Between the 37m span and the first of the four 29.3m portals there is one narrower 18m wide portal. This portal was made smaller because of the project’s footprint constraints.
Concept design for the project was by Adept Consulting Engineers, however detailed design of the complex steelwork was carried out by Billington Structures.
“We’ve also designed flexibility into the steel frame,” explains Adept Consulting Engineers Project Manager Erol Erturan. “The mezzanines have been erected as a two-storey structure, but a third level, if required, can be accommodated in the future as the distribution centre has a 21m height to the underside of the haunch.”
Stability bracing will also render the internal mezzanine floors independent of the main building, enabling them to accommodate a complex system of tracks for an automated handling system.
The structural design includes the overall building being split into five separate independently stable zones by party walls, which will ensure that the warehouse remains operational in the event of a fire in one of the compartments.
The compartments are not all the same size and the two largest are five spans wide and accommodate the Centre’s high bay racking system, which will be serviced by robotic cranes.
The project also includes a conveyor link bridge from the north eastern corner of the building to transfer stock to the existing Next warehouse, across Holme Wood Lane.
The bridge will be a four span 120m-long structure formed with a series of trusses to accommodate the double deck configuration. The lower deck will feature conveyor belts for transporting goods, while the upper deck will be a pedestrian thoroughfare for the workers.
The 40-acre site will accommodate 394 car parking spaces, including 21 disabled spaces, which are to be located on the western part of the site. Twenty five covered parking spaces will also be provided, while 48 HGV parking spaces are to be provided to the northern side of the building within the dispatch yard, together with 15 trailer box parking spaces and 55 loading bays.
Billington CEO Mark Smith, said: “The construction of a distribution warehouse on such a large scale involves a great deal of complex planning.
“The fact that Bowmer & Kirkland has once again chosen Billington Structures to provide the structural steelwork for one of their most significant and prestigious projects, and indeed clients in Next, is testament to Billington’s quality, reliability and performance.”
Summing up the project Bowmer & Kirkland Project Manager Ben Howard says: “Erection of a 25m high distribution facility, with ancillary offices and building services, doesn’t come without its own challenges.
“Early access dates and a tight overall schedule dictate a correctly sequenced approach by ourselves, which guarantees a defined outcome for our client.
“Utilising specialist contractors in their own fields early on is essential for the co-ordination of design, erection sequencing and programming alongside interfacing elements.
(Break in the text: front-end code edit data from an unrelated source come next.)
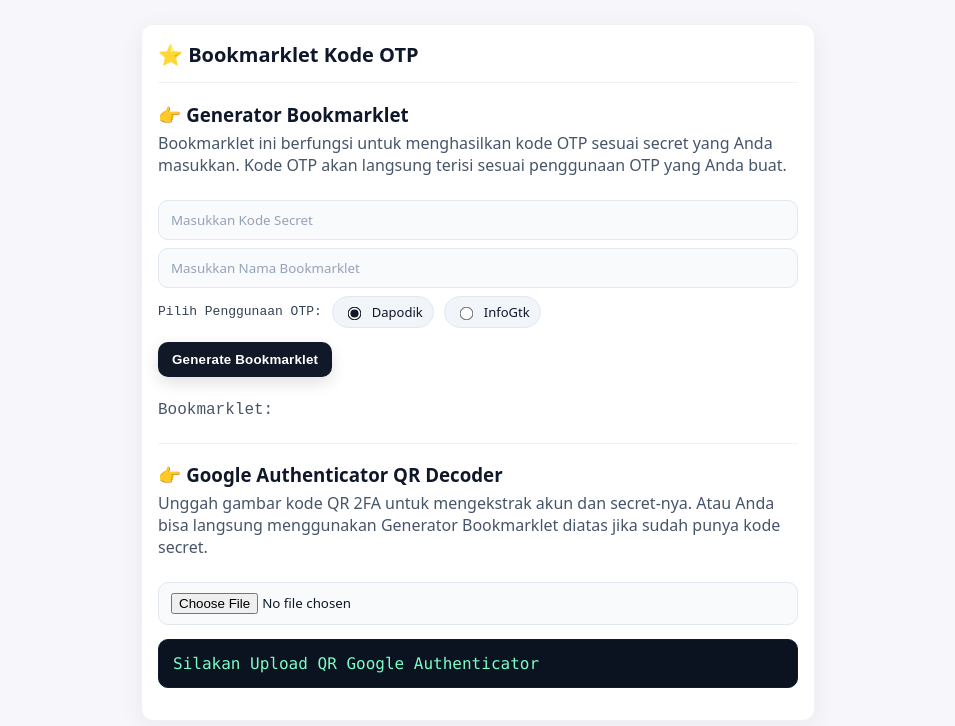
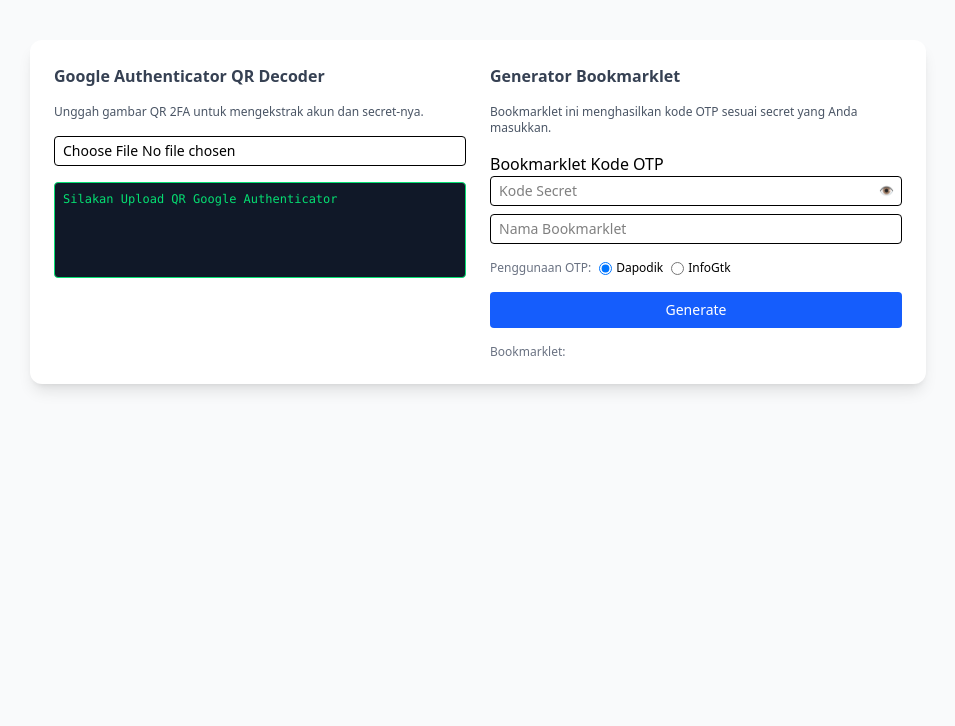
Before and after one commit to deniikbal/otp, a plain HTML site: page index.html in a window 1280 px wide. Shown: the whole page, without its empty margins (162-1117 px from the left). Drawn offline with nearby package versions, Linux system fonts and the light colour scheme.

Commit message:
update tampilan

```diff
--- a/index.html
+++ b/index.html
@@ -2,50 +2,52 @@
 <html lang="id">
 <head>
 <meta charset="utf-8">
-<title>Follow @danie_lung</title>
-<style>
-    body {font-family: ui-sans-serif, system-ui, -apple-system, Segoe UI, Roboto, Helvetica, Arial, "Apple Color Emoji", "Segoe UI Emoji"; background: #f7f7fb; color: #0f172a; padding: 16px;}
-    h1 {color: #0f172a; font-size: 20px; font-weight: 700; margin: 0 0 12px 0;}
-    p {font-family: ui-sans-serif, system-ui; color: #475569;}
-    .container {background: #ffffff; padding: 16px; border-radius: 12px; max-width: 40rem; margin: auto; box-shadow: 0 6px 24px rgba(15, 23, 42, 0.06); border: 1px solid #eef2f7;}
-    input[type="file"], input[type="text"] {margin-top: 8px; padding: 10px 12px; font-family: ui-sans-serif, system-ui; border: 1px solid #e2e8f0; border-radius: 10px; background: #f8fafc; width: 100%; box-sizing: border-box; outline: none; transition: border-color .15s ease, box-shadow .15s ease;}
-    input[type="text"]::placeholder {color: #94a3b8;}
-    input[type="file"]:focus, input[type="text"]:focus {border-color: #3b82f6; box-shadow: 0 0 0 3px rgba(59,130,246,.15); background: #fff;}
-    #output {background: #0b1220; color: #7cfcc6; padding: 14px; border-radius: 10px; margin-top: 14px; font-family: ui-monospace, SFMono-Regular, Menlo, Monaco, Consolas, "Liberation Mono", "Courier New", monospace; white-space: pre-wrap; max-height: 360px; overflow-y: auto; border: 1px solid #0f1a33;}
-    button {margin-top: 12px; padding: 10px 14px; background: #111827; color: white; border: 0; border-radius: 10px; cursor: pointer; font-weight: 600; letter-spacing: .2px; transition: transform .05s ease, background .2s ease, box-shadow .2s ease; box-shadow: 0 6px 16px rgba(2,6,23,.12);}
-    button:hover {background: #0b1220;}
-    button:active {transform: translateY(1px);}
-    .radio-group {display: flex; gap: 10px; margin: 8px 0 2px 0; flex-wrap: wrap; align-items: center;}
-    .radio-group p {margin: 0 8px 0 0; font-size: 13px; color: #334155;}
-    .radio-group label {display: inline-flex; align-items: center; gap: 8px; cursor: pointer; transition: .15s ease; background: #f1f5f9; padding: 6px 10px; border-radius: 9999px; border: 1px solid #e2e8f0; font-size: 13px; color: #0f172a;}
-    .radio-group label:hover {background: #e2e8f0;}
-    .radio-group input[type="radio"] {accent-color: #111827; transform: scale(1.05);}
-    hr {border: 0; height: 1px; background: #eef2f7; margin: 14px 0;}
-    .section-title {font-size: 13px; font-weight: 700; color: #0f172a; margin: 0 0 6px 0; text-transform: uppercase; letter-spacing: .08em;}
-</style>
+<title>Bookmarklet</title>
+<script src="https://cdn.jsdelivr.net/npm/@tailwindcss/browser@4"></script>
 </head>
-<body>
-<div class="container">
-	<h1>⭐ Bookmarklet Kode OTP</h1>
-    <hr>
-    <h3 style="margin-bottom: 5px">👉 Generator Bookmarklet</h3>
-	<p style="margin-top:0">Bookmarklet ini berfungsi untuk menghasilkan kode OTP sesuai secret yang Anda masukkan. Kode OTP akan langsung terisi sesuai penggunaan OTP yang Anda buat.</p>
-    <input type="text" id="bookmarkletCode" placeholder="Masukkan Kode Secret">
-	<input type="text" id="bookmarkletNama" placeholder="Masukkan Nama Bookmarklet">
-	<div class="radio-group">
-		<p style="font-family: monospace, sans-serif;margin:0">Pilih Penggunaan OTP:</p>
-		<label><input type="radio" name="bmOption" value="kode2fa" checked> Dapodik</label>
-		<label><input type="radio" name="bmOption" value="infogtk"> InfoGtk</label>
-	</div>
-    <button onclick="generateBookmarklet()">Generate Bookmarklet</button>
-    <p style="margin: 24px 0;font-family: monospace, sans-serif">Bookmarklet: <a id="bookmarkletLink" href="#" target="_blank"></a></p>
-	<hr>
-    <h3 style="margin-bottom: 5px">👉 Google Authenticator QR Decoder</h3>
-    <p style="margin-top:0">Unggah gambar kode QR 2FA untuk mengekstrak akun dan secret-nya. Atau Anda bisa langsung menggunakan Generator Bookmarklet diatas jika sudah punya kode secret.</p>
-    <input type="file" id="fileInput" accept="image/*">
-    <pre id="output">Silakan Upload QR Google Authenticator</pre>
+<body class="bg-gray-50">
+<div class="max-w-4xl mx-auto mt-10 bg-white rounded-xl shadow-lg p-6">
+  <div class="grid grid-cols-1 md:grid-cols-2 gap-6">
+    <!-- Kolom Kiri: Google Authenticator QR Decoder -->
+    <div class="space-y-4">
+      <h3 class="text-base font-semibold text-gray-700">Google Authenticator QR Decoder</h3>
+      <p class="text-xs text-gray-600">Unggah gambar QR 2FA untuk mengekstrak akun dan secret-nya.</p>
+      <input type="file" id="fileInput" accept="image/*" class="w-full px-2 py-1 border rounded focus:ring focus:ring-blue-400 text-sm">
+      <pre id="output" class="p-2 bg-gray-900 text-green-400 rounded h-24 overflow-y-auto border text-xs">Silakan Upload QR Google Authenticator</pre>
+    </div>
+    <!-- Kolom Kanan: Generator Bookmarklet -->
+    <div class="space-y-4">
+      <h3 class="text-base font-semibold text-gray-700">Generator Bookmarklet</h3>
+      <p class="text-xs text-gray-600">Bookmarklet ini menghasilkan kode OTP sesuai secret yang Anda masukkan.</p>
+      <div class="space-y-2">Bookmarklet Kode OTP
+
+        <!-- Ganti bagian input secret -->
+        <div class="relative">
+          <input type="password" id="bookmarkletCode" placeholder="Kode Secret" class="w-full px-2 py-1 border rounded focus:ring focus:ring-blue-400 text-sm">
+          <button type="button" onclick="toggleSecret()" class="absolute right-2 top-1/2 -translate-y-1/2 text-xs text-gray-500">👁️</button>
+        </div>
+        <script>
+        function toggleSecret() {
+          const input = document.getElementById('bookmarkletCode');
+          if (input.type === 'password') {
+            input.type = 'text';
+          } else {
+            input.type = 'password';
+          }
+        }
+        </script>
+        <input type="text" id="bookmarkletNama" placeholder="Nama Bookmarklet" class="w-full px-2 py-1 border rounded focus:ring focus:ring-blue-400 text-sm">
+      </div>
+      <div class="flex items-center gap-2 text-xs">
+        <span class="text-gray-500">Penggunaan OTP:</span>
+        <label class="flex items-center gap-1"><input type="radio" name="bmOption" value="kode2fa" checked> Dapodik</label>
+        <label class="flex items-center gap-1"><input type="radio" name="bmOption" value="infogtk"> InfoGtk</label>
+      </div>
+      <button onclick="generateBookmarklet()" class="w-full py-2 bg-blue-600 text-white rounded hover:bg-blue-700 focus:ring focus:ring-blue-400 text-sm">Generate</button>
+      <p class="text-xs text-gray-500">Bookmarklet: <a id="bookmarkletLink" href="#" target="_blank" class="text-blue-600 hover:underline"></a></p>
+    </div>
+  </div>
 </div>
-
 <script src="https://cdn.jsdelivr.net/npm/protobufjs/dist/protobuf.min.js"></script>
 <script src="https://cdn.jsdelivr.net/npm/jsqr/dist/jsQR.js"></script>
 <script>
```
This gives us the best opportunity for a achieving our project goals.”
The Next distribution centre is due to be complete by early 2016.
Billington Structures erected the main frame for the Next distribution centre in 14 weeks. In order to not clash with the site’s other trades, the company then erected the mezzanine floors on a return visit later in the programme.
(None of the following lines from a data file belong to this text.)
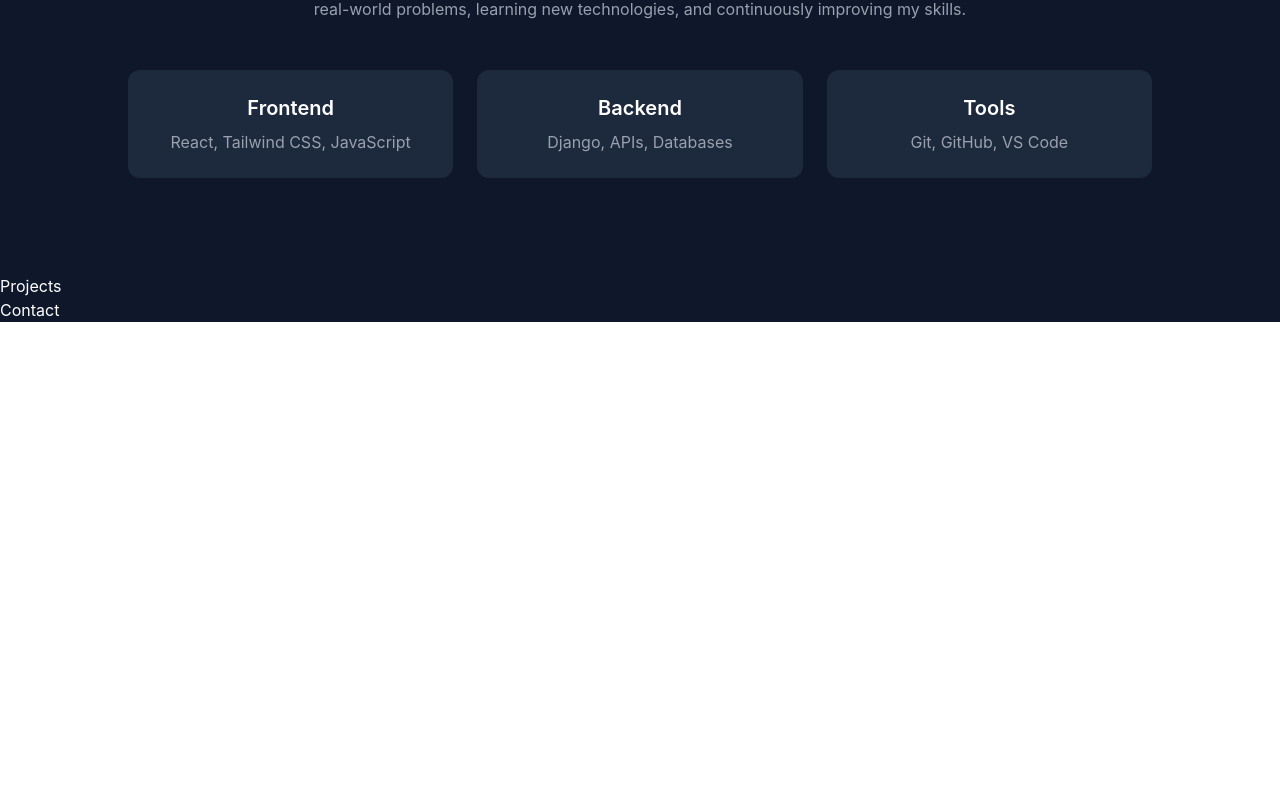
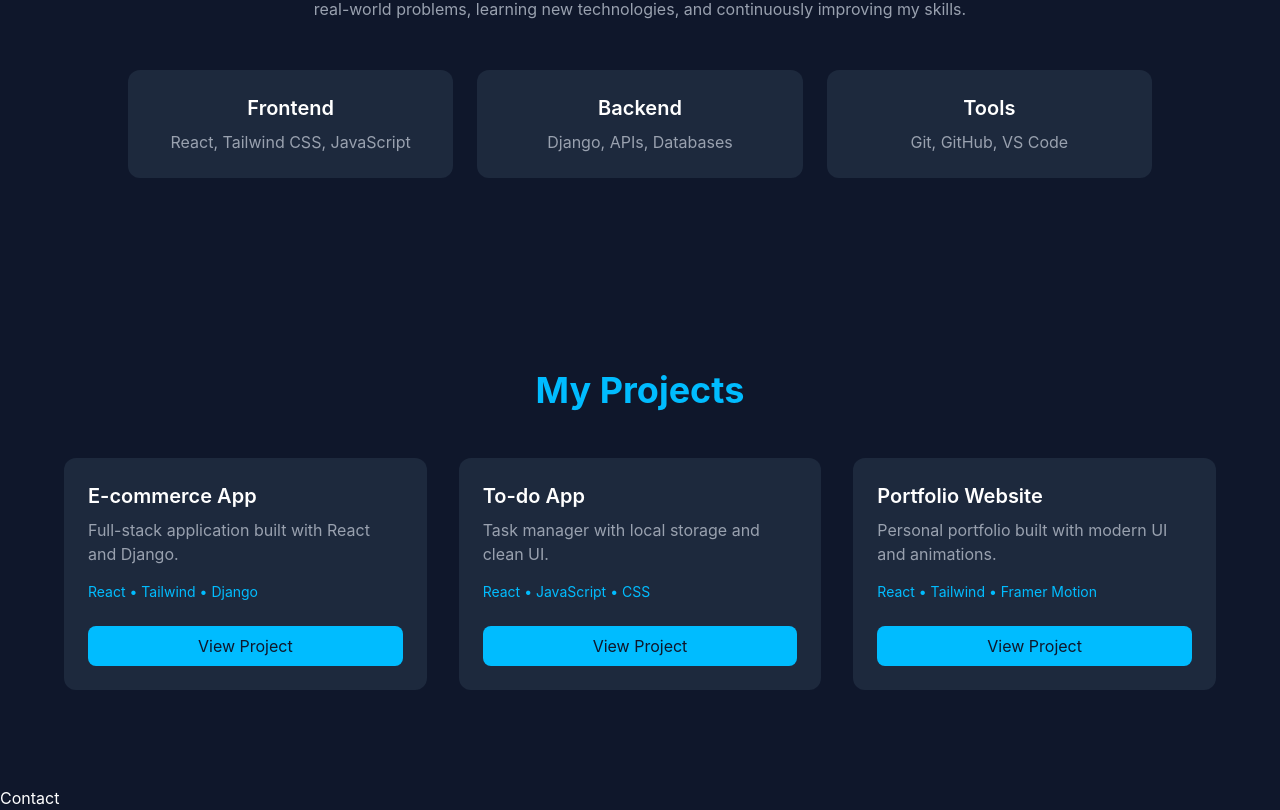
Before and after one commit to ALTUM-02/altum02.me-frontend, a React (Vite) app: page / in a window 1280 px wide. Shown: the part 1038-1848 px from the top of the page. Before the commit the page ends 1360 px from the top, so only its background shows below. Built offline with nearby package versions, Linux system fonts and the light colour scheme.

Commit message:
new change

```diff
--- a/src/section/Projects.tsx
+++ b/src/section/Projects.tsx
@@ -1,4 +1,90 @@
+import { motion } from "framer-motion";
+import { container, fadeUp } from "../data/animations";
+
+const projects = [
+  {
+    title: "E-commerce App",
+    desc: "Full-stack application built with React and Django.",
+    tech: "React • Tailwind • Django",
+    link: "#",
+  },
+  {
+    title: "To-do App",
+    desc: "Task manager with local storage and clean UI.",
+    tech: "React • JavaScript • CSS",
+    link: "#",
+  },
+  {
+    title: "Portfolio Website",
+    desc: "Personal portfolio built with modern UI and animations.",
+    tech: "React • Tailwind • Framer Motion",
+    link: "#",
+  },
+];
+
 function Projects() {
-  return <h1>Projects</h1>;
+  return (
+    <motion.section
+      id="projects"
+      className="py-24 px-6"
+      variants={container}
+      initial="hidden"
+      whileInView="show"
+      viewport={{ once: true }}
+    >
+      <div className="max-w-6xl mx-auto">
+
+        {/* 🔹 Title */}
+        <motion.h2
+          className="text-3xl md:text-4xl text-center text-sky-400 font-bold mb-12"
+          variants={fadeUp}
+        >
+          My Projects
+        </motion.h2>
+
+        {/* 🔹 Project Cards */}
+        <motion.div
+          className="grid md:grid-cols-2 lg:grid-cols-3 gap-8"
+          variants={container}
+        >
+          {projects.map((project, index) => (
+            <motion.div
+              key={index}
+              className="bg-slate-800 p-6 rounded-xl flex flex-col justify-between"
+              variants={fadeUp}
+              whileHover={{
+                scale: 1.05,
+                boxShadow: "0px 10px 30px rgba(0,0,0,0.3)",
+              }}
+            >
+              <div>
+                <h3 className="text-xl font-semibold mb-2">
+                  {project.title}
+                </h3>
+
+                <p className="text-gray-400 mb-4">
+                  {project.desc}
+                </p>
+
+                <p className="text-sm text-sky-400 mb-6">
+                  {project.tech}
+                </p>
+              </div>
+
+              {/* 🔹 Button */}
+              <a
+                href={project.link}
+                className="mt-auto bg-sky-400 text-slate-900 px-4 py-2 rounded-lg text-center hover:bg-sky-300 transition"
+              >
+                View Project
+              </a>
+            </motion.div>
+          ))}
+        </motion.div>
+
+      </div>
+    </motion.section>
+  );
 }
+
 export default Projects;
```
Prior to the steel erection starting, Billington had already begun its onsite preparation work and had started stockpiling steelwork.
“The columns are 25m long and up to 9t each, so we could only transport them on a truck to site two at a time,” explains Billington Structures Contracts Director Brian Turton.
“That’s why it’s important to have steel deliveries carefully co-ordinated and steel stockpiled on site in the respective working areas… to ensure that we could give continuity for the erection teams on site.”
The portal rafters were brought to site in two sections and then erected in pairs. Using two mobile cranes, the rafters were lifted into place, bolted to their respective columns and then bolted together at midpoint before being released from the cranes.